Western Australia achieved responsible government in 1890 and federated with the other British colonies in Australia in 1901. Today, its economy mainly relies on mining, oil and gas, services and construction. The state produces 46 per cent of Australia's exports. Western Australia is the second-largest iron ore producer in the world.
The first inhabitants of Australia arrived from the north about 40,000 to 60,000 years ago. Over thousands of years they eventually spread across the whole landmass. These Indigenous Australians were long established throughout Western Australia by the time European explorers began to arrive in the early 17th century.
The first European to visit Western Australia was a Dutch explorer, Dirk Hartog, who on 25 October 1616 landed at what is now known as Cape Inscription, Dirk Hartog Island. For the rest of the 17th century, other Dutch and British navigators encountered the coast, usually unintentionally, as demonstrated by the many shipwrecks along the coast of ships that deviated from the Brouwer Route (because of poor navigation and storms). Two hundred years passed before Europeans believed that the great southern continent actually existed. By the late 18th century, British and French sailors had begun to explore the Western Australian coast.
The origins of the present state began with the establishment by Lockyer of a convict-supported settlement from New South Wales at King George III Sound. The settlement was formally annexed on 21 January 1827 by Lockyer when he commanded the Union Jack be raised and a feu de joie fired by the troops.

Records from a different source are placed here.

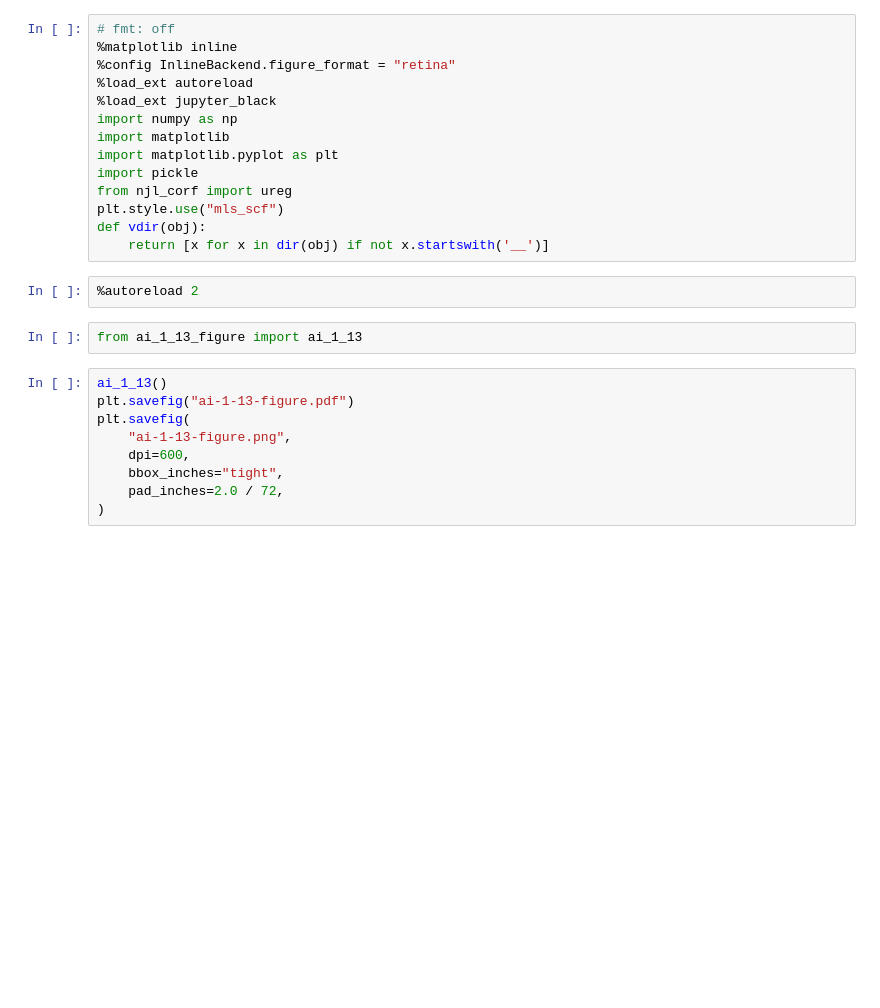
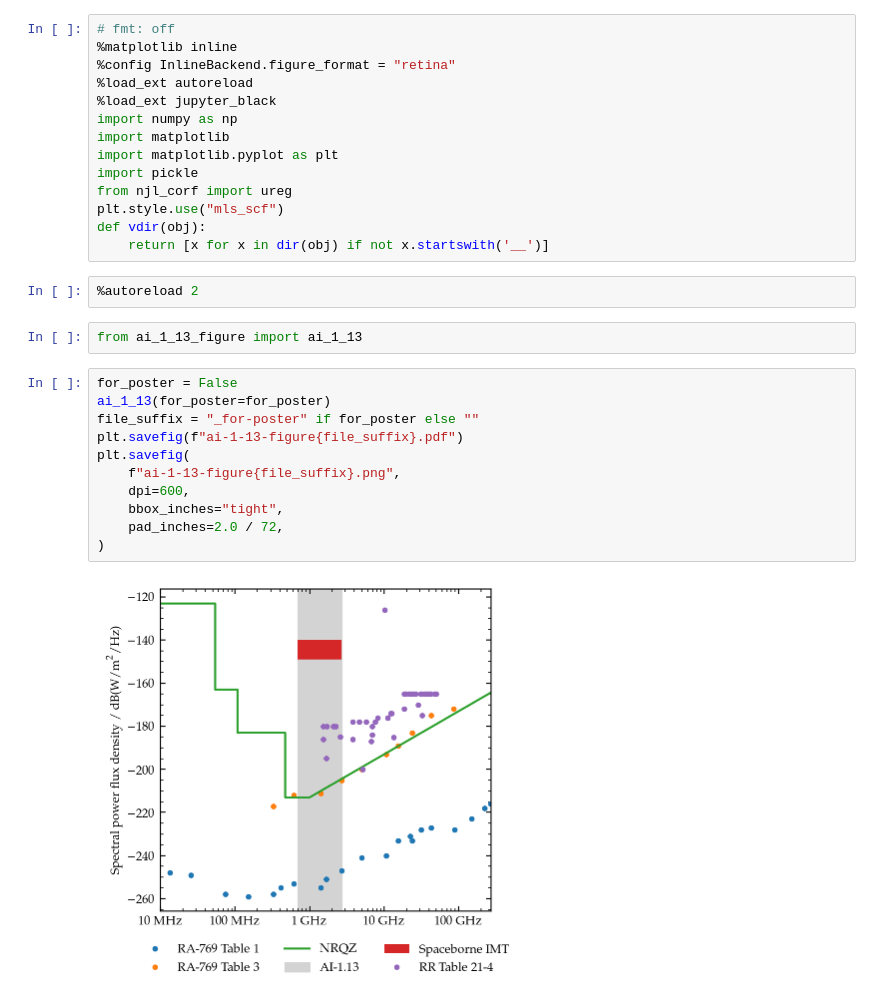
Before and after one commit to njlivesey/pyiturr5etc, a Jupyter notebook: sandbox/wrc27-views-sandbox/ai-1-13_figure_20sep24a.ipynb, the cells around one changed output. Cells and saved outputs as stored; diff of their text form; blank space fills up the shorter version.

```diff
--- a/sandbox/wrc27-views-sandbox/ai-1-13_figure_20sep24a.ipynb
+++ b/sandbox/wrc27-views-sandbox/ai-1-13_figure_20sep24a.ipynb
@@ -17,13 +17,17 @@ def vdir(obj):
 # %%
 from ai_1_13_figure import ai_1_13
 # %%
-ai_1_13()
-plt.savefig("ai-1-13-figure.pdf")
+for_poster = False
+ai_1_13(for_poster=for_poster)
+file_suffix = "_for-poster" if for_poster else ""
+plt.savefig(f"ai-1-13-figure{file_suffix}.pdf")
 plt.savefig(
-    "ai-1-13-figure.png",
+    f"ai-1-13-figure{file_suffix}.png",
     dpi=600,
     bbox_inches="tight",
     pad_inches=2.0 / 72,
 )
+# %% [output]
+[figure, added]
 # %%
 10.0 * np.log10(4 * ureg.kHz / ureg.MHz)
```
Also changed, not shown: parts of 2 cells of this notebook, 25 other files.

The settlement was founded in response to British concerns about the possibility of a French colony being established on the coast of Western Australia. On 7 March 1831 it was transferred to the control of the Swan River Colony, and named Albany in 1832.
In 1829 the Swan River Colony was established on the Swan River by Captain James Stirling. By 1832, the British settler population of the colony had reached around 1,500, and the official name of the colony was changed to Western Australia. The two separate townsites of the colony developed slowly into the port city of Fremantle and the state's capital, Perth. York was the first inland settlement in Western Australia, situated 97 km east of Perth and settled on 16 September 1831. York was the staging point for early explorers who discovered the rich gold reserves of Kalgoorlie.
Population growth was very slow until significant discoveries of gold were made in the 1890s around Kalgoorlie.
In 1887, a new constitution was drafted, providing for the right of self-governance of European Australians and in 1890, the act granting self-government to the colony was passed by the British Parliament. John Forrest became the first Premier of Western Australia.